What to produce:
Could you retype all of the records exactly, leaving out every picture?

Provided records:
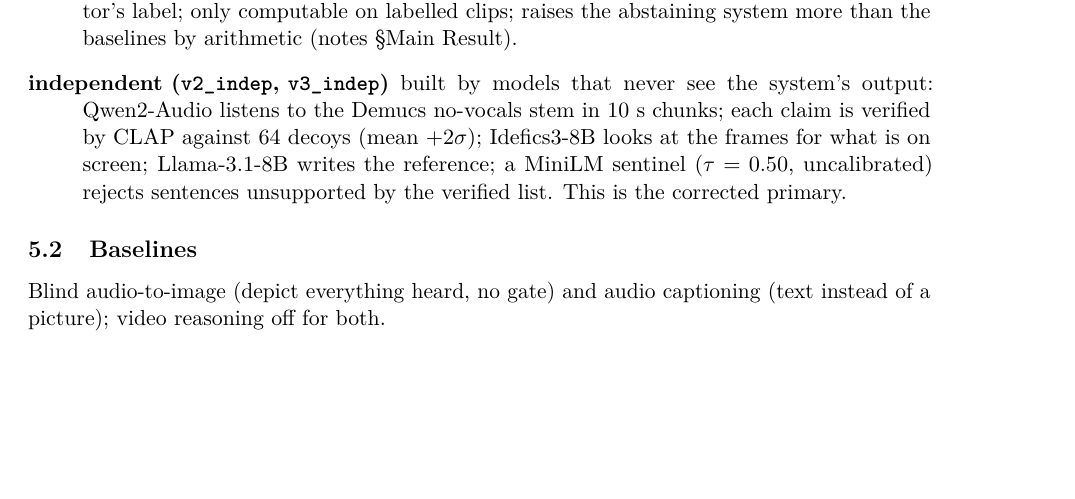
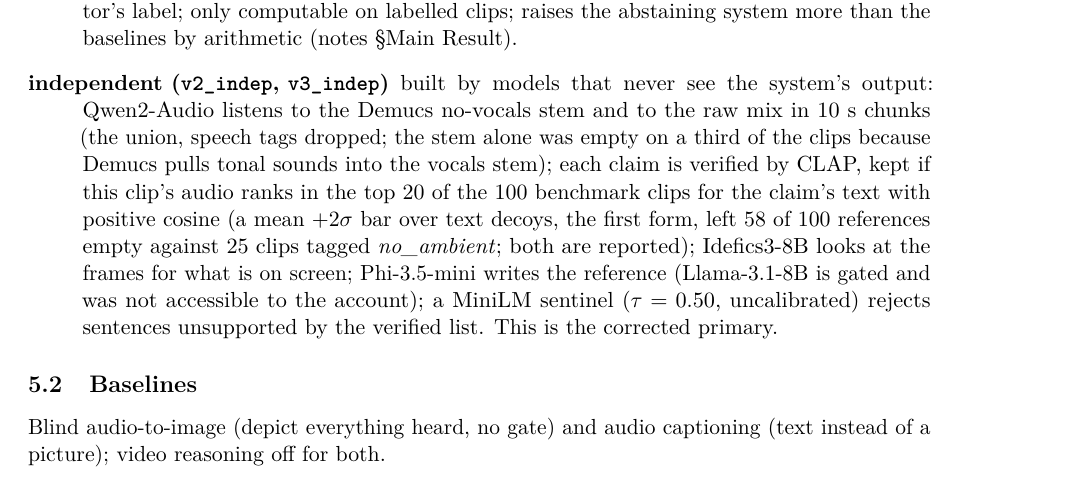
Before and after one commit to adamgavriely/unseen-sounds-visualizer, a LaTeX paper (docs/report/report.tex): part of page 5 of 7, cut so that both start at the same text, the shorter picture padded with empty space. Compiled offline with pdfLaTeX.

Commit message:
report: independent reference as actually built (union listen, audio-rank gate, Phi writer); strict-gate reference cache kept
Co-Authored-By: Claude Opus 5 <noreply@anthropic.com>

```diff
--- a/docs/report/report.tex
+++ b/docs/report/report.tex
@@ -278,11 +278,16 @@ and silences only a third of those whose source is on screen. \todo{DCASE geomet
         by the annotator's label; only computable on labelled clips; raises the abstaining system
         more than the baselines by arithmetic (notes \S{}Main Result).
   \item[independent (\tagref{v2\_indep}, \tagref{v3\_indep})] built by models that never see the
-        system's output: Qwen2-Audio listens to the Demucs no-vocals stem in 10 s chunks; each claim
-        is verified by CLAP against 64 decoys (mean $+2\sigma$); Idefics3-8B looks at the frames for
-        what is on screen; Llama-3.1-8B writes the reference; a MiniLM sentinel ($\tau = 0.50$,
-        uncalibrated) rejects sentences unsupported by the verified list. This is the corrected
-        primary.
+        system's output: Qwen2-Audio listens to the Demucs no-vocals stem and to the raw mix in
+        10 s chunks (the union, speech tags dropped; the stem alone was empty on a third of the
+        clips because Demucs pulls tonal sounds into the vocals stem); each claim is verified by
+        CLAP, kept if this clip's audio ranks in the top 20 of the 100 benchmark clips for the
+        claim's text with positive cosine (a mean $+2\sigma$ bar over text decoys, the first form,
+        left 58 of 100 references empty against 25 clips tagged \emph{no\_ambient}; both are
+        reported); Idefics3-8B looks at the frames for what is on screen; Phi-3.5-mini writes the
+        reference (Llama-3.1-8B is gated and was not accessible to the account); a MiniLM sentinel
+        ($\tau = 0.50$, uncalibrated) rejects sentences unsupported by the verified list. This is
+        the corrected primary.
 \end{description}
 
 \subsection{Baselines}
```
Also changed, not shown: 1 other file.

Your response:
Before and after one commit to adamgavriely/unseen-sounds-visualizer, a LaTeX paper (docs/report/report.tex): part of page 5 of 7, cut so that both start at the same text, the shorter picture padded with empty space. Compiled offline with pdfLaTeX.

Commit message:
report: independent reference as actually built (union listen, audio-rank gate, Phi writer); strict-gate reference cache kept
Co-Authored-By: Claude Opus 5 <noreply@anthropic.com>

```diff
--- a/docs/report/report.tex
+++ b/docs/report/report.tex
@@ -278,11 +278,16 @@ and silences only a third of those whose source is on screen. \todo{DCASE geomet
         by the annotator's label; only computable on labelled clips; raises the abstaining system
         more than the baselines by arithmetic (notes \S{}Main Result).
   \item[independent (\tagref{v2\_indep}, \tagref{v3\_indep})] built by models that never see the
-        system's output: Qwen2-Audio listens to the Demucs no-vocals stem in 10 s chunks; each claim
-        is verified by CLAP against 64 decoys (mean $+2\sigma$); Idefics3-8B looks at the frames for
-        what is on screen; Llama-3.1-8B writes the reference; a MiniLM sentinel ($\tau = 0.50$,
-        uncalibrated) rejects sentences unsupported by the verified list. This is the corrected
-        primary.
+        system's output: Qwen2-Audio listens to the Demucs no-vocals stem and to the raw mix in
+        10 s chunks (the union, speech tags dropped; the stem alone was empty on a third of the
+        clips because Demucs pulls tonal sounds into the vocals stem); each claim is verified by
+        CLAP, kept if this clip's audio ranks in the top 20 of the 100 benchmark clips for the
+        claim's text with positive cosine (a mean $+2\sigma$ bar over text decoys, the first form,
+        left 58 of 100 references empty against 25 clips tagged \emph{no\_ambient}; both are
+        reported); Idefics3-8B looks at the frames for what is on screen; Phi-3.5-mini writes the
+        reference (Llama-3.1-8B is gated and was not accessible to the account); a MiniLM sentinel
+        ($\tau = 0.50$, uncalibrated) rejects sentences unsupported by the verified list. This is
+        the corrected primary.
 \end{description}
 
 \subsection{Baselines}
```
Also changed, not shown: 1 other file.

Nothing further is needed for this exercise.